_Data items_
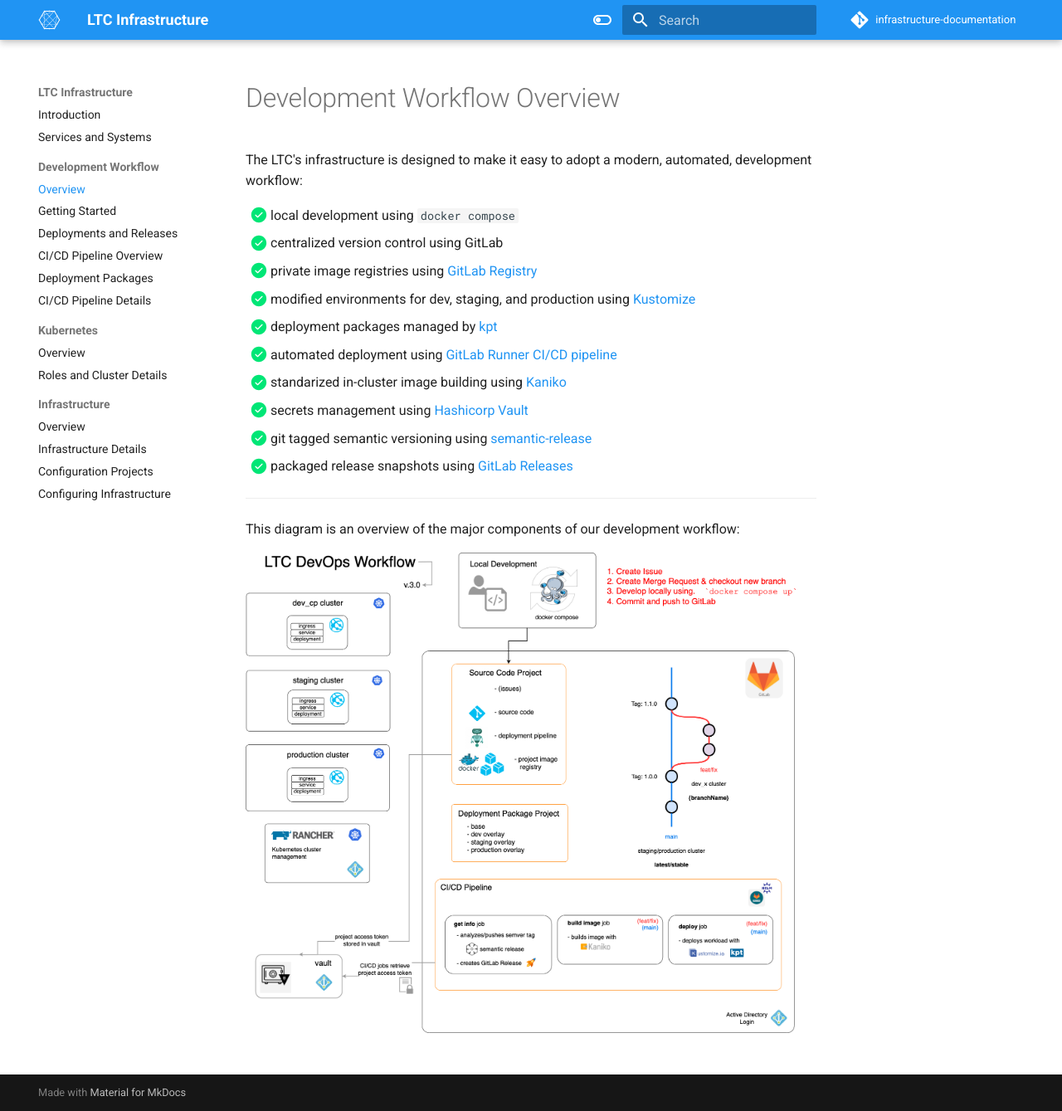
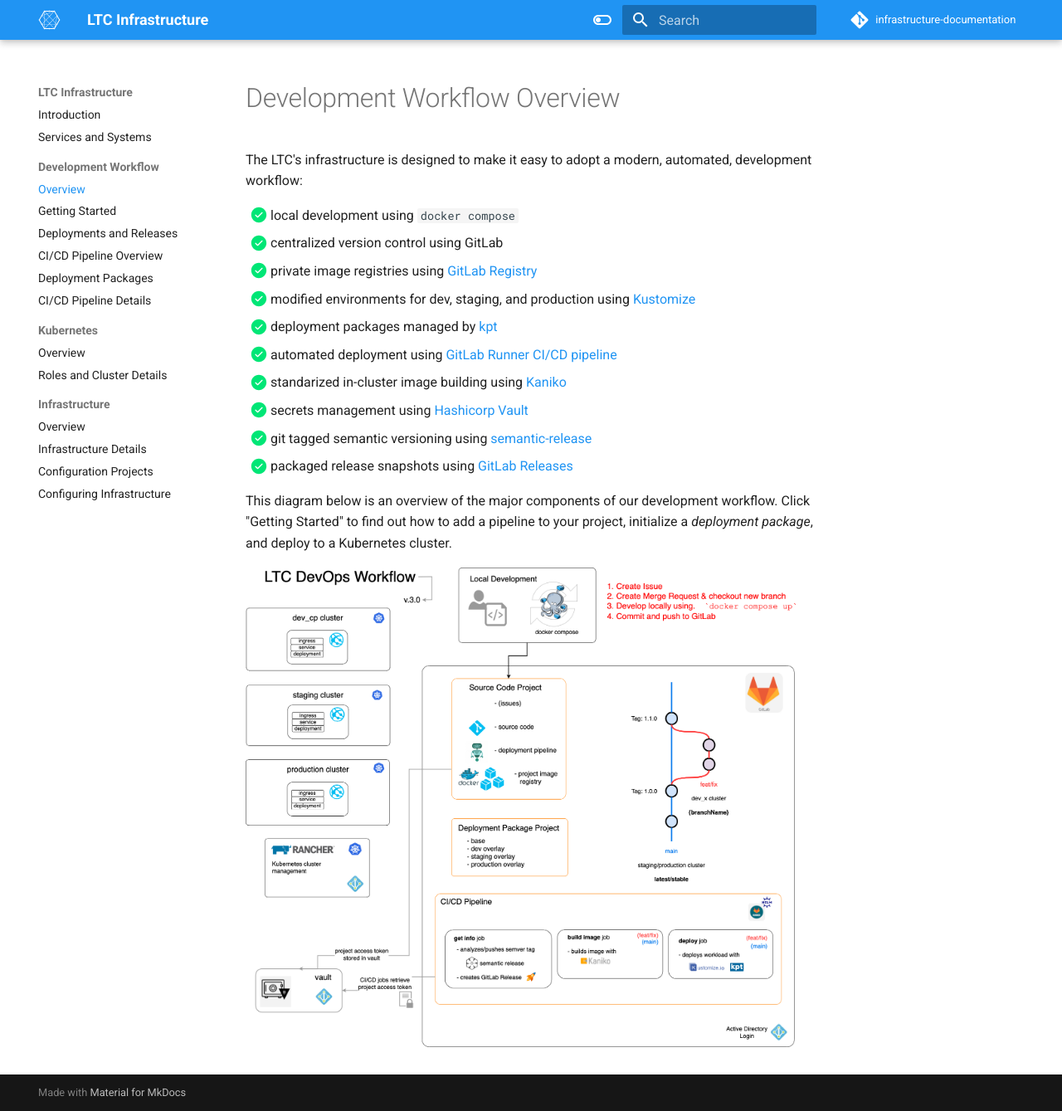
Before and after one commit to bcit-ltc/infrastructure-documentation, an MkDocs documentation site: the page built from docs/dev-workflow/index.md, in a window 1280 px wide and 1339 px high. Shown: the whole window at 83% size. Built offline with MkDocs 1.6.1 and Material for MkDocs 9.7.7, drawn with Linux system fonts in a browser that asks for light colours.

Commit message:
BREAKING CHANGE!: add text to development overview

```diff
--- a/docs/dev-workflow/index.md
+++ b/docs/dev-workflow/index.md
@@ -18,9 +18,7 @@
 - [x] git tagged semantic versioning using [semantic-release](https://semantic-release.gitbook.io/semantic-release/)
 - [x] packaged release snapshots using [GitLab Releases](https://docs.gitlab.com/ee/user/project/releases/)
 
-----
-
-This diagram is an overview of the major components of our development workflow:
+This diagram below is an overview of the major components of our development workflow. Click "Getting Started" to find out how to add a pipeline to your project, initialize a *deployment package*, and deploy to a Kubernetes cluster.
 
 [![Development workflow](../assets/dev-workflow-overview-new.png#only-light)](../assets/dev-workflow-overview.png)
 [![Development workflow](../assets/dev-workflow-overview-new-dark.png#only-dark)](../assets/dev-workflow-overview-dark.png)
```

* * *

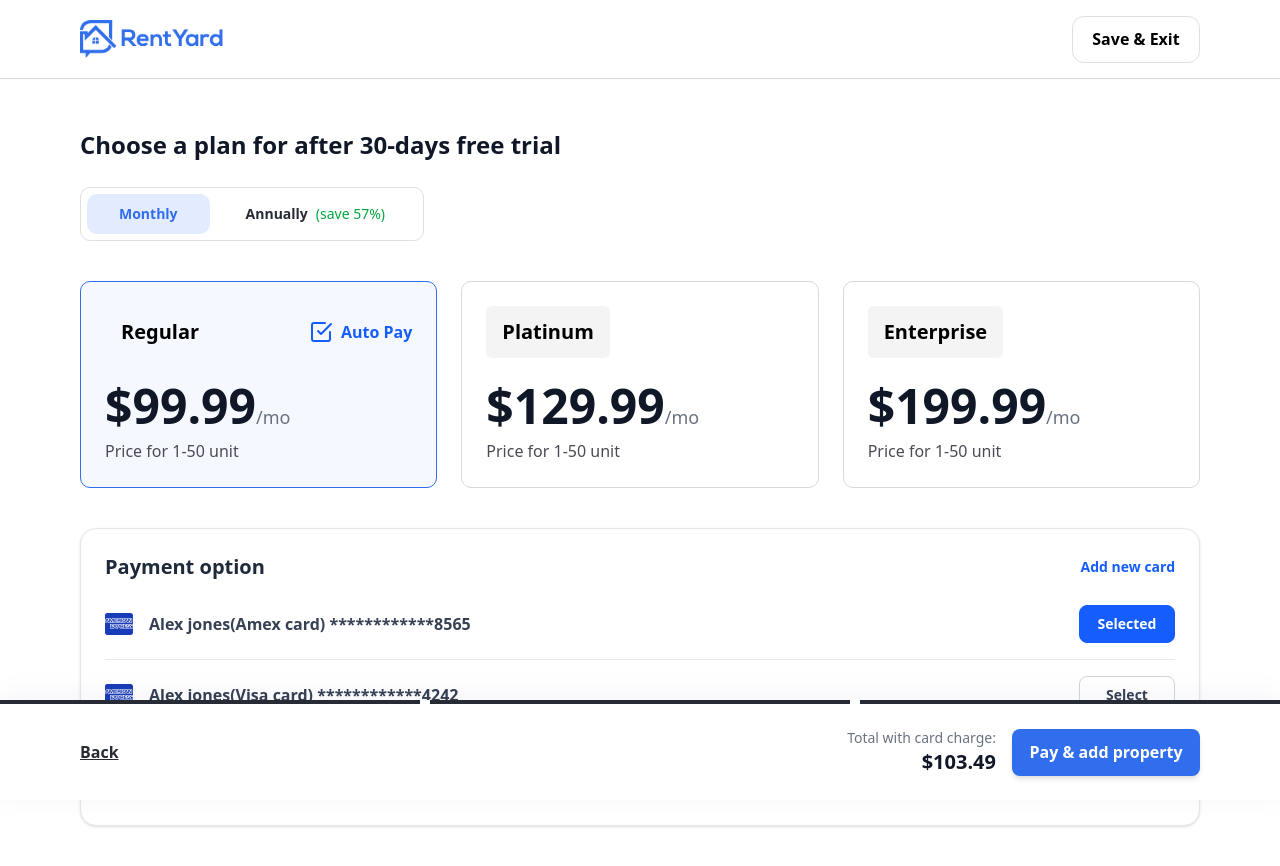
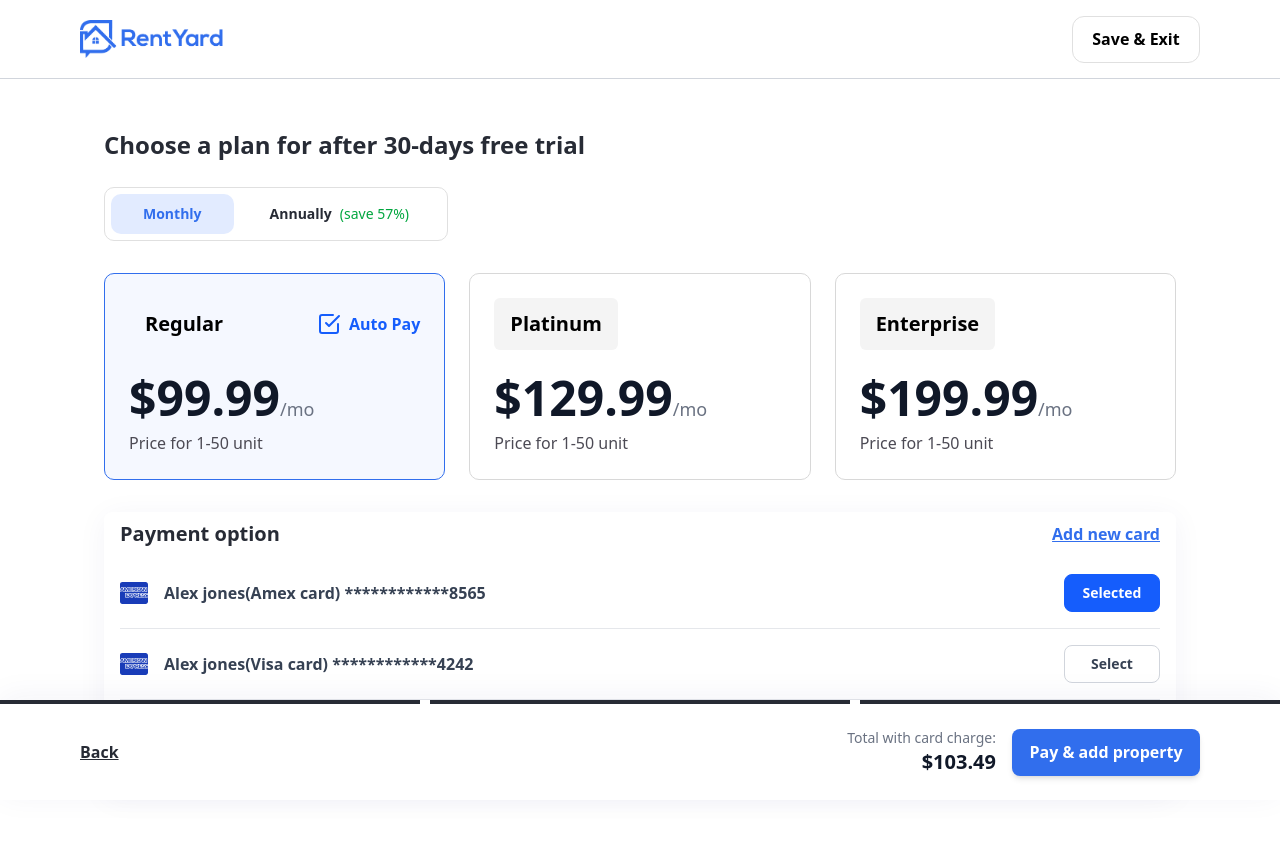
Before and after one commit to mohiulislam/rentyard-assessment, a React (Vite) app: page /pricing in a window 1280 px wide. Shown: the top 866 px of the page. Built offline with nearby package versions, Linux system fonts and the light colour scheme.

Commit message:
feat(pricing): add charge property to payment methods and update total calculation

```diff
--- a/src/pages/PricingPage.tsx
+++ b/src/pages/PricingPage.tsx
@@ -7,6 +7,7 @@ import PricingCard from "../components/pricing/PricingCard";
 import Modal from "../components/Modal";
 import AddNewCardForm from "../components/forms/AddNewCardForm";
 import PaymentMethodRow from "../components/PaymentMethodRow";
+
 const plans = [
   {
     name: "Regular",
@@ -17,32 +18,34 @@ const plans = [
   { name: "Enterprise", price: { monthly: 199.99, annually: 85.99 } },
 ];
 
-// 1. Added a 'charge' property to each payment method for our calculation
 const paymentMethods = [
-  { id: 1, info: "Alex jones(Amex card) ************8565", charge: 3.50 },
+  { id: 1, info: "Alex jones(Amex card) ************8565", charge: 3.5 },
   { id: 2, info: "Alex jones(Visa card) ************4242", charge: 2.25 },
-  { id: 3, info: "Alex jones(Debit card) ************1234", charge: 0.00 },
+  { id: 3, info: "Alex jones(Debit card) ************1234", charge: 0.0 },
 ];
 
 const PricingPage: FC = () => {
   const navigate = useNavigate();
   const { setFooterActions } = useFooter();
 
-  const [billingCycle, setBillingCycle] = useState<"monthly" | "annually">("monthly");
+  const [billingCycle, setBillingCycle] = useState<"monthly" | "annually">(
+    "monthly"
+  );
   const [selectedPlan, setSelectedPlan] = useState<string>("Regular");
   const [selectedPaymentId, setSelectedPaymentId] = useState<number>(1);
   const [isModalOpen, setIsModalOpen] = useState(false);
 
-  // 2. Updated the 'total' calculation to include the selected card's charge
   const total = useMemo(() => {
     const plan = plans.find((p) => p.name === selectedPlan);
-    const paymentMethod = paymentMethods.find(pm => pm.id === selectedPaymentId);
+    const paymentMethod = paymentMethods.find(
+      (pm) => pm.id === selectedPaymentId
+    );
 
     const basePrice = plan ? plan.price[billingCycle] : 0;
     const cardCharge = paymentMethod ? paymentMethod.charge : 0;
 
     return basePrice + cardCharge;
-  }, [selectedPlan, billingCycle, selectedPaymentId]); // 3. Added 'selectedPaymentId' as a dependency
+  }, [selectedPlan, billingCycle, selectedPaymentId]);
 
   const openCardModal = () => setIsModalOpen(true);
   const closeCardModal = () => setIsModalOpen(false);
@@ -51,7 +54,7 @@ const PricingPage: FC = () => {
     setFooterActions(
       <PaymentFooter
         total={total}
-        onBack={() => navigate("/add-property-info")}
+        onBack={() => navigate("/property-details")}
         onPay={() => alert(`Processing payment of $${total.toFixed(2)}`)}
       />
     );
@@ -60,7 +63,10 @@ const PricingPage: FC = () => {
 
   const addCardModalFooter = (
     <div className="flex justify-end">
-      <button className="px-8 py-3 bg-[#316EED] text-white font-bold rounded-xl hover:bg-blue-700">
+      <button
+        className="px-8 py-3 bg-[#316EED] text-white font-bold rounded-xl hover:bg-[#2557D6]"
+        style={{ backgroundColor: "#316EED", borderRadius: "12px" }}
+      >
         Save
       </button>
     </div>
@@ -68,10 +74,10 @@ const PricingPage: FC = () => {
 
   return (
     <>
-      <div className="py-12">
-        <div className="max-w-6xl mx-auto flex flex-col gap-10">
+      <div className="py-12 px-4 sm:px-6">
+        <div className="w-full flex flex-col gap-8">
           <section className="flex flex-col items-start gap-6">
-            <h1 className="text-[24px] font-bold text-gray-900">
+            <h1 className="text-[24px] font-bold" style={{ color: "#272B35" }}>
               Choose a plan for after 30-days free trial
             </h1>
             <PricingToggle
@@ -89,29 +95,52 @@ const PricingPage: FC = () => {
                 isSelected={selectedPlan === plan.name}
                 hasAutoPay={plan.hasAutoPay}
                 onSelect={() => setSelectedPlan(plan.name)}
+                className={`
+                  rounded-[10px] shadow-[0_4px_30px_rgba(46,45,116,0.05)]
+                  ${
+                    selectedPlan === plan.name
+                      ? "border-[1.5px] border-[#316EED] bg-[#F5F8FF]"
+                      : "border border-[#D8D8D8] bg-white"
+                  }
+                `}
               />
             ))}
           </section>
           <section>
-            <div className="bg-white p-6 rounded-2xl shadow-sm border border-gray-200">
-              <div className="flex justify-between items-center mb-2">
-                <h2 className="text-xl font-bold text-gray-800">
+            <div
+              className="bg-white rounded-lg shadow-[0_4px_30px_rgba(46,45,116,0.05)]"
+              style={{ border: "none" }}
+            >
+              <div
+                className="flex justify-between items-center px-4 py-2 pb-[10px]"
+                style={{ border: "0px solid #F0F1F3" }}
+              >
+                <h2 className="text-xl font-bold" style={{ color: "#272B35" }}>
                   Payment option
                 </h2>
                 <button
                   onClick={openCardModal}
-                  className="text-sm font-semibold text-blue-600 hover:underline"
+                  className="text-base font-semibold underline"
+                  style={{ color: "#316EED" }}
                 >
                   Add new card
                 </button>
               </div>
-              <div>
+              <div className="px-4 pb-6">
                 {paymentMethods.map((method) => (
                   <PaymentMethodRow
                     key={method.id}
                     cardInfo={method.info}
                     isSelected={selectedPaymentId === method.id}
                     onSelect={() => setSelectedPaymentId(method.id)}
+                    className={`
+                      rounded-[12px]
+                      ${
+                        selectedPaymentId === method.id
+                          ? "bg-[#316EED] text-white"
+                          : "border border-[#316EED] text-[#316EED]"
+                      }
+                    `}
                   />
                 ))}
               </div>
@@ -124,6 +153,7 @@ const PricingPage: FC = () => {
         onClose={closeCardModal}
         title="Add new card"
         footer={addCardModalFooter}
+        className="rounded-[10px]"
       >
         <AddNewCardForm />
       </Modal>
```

_Activity_
Find every line in the records that has the word "setSelectedPaymentId". Copy those lines.

_Result_
   const [selectedPaymentId, setSelectedPaymentId] = useState<number>(1);
                     onSelect={() => setSelectedPaymentId(method.id)}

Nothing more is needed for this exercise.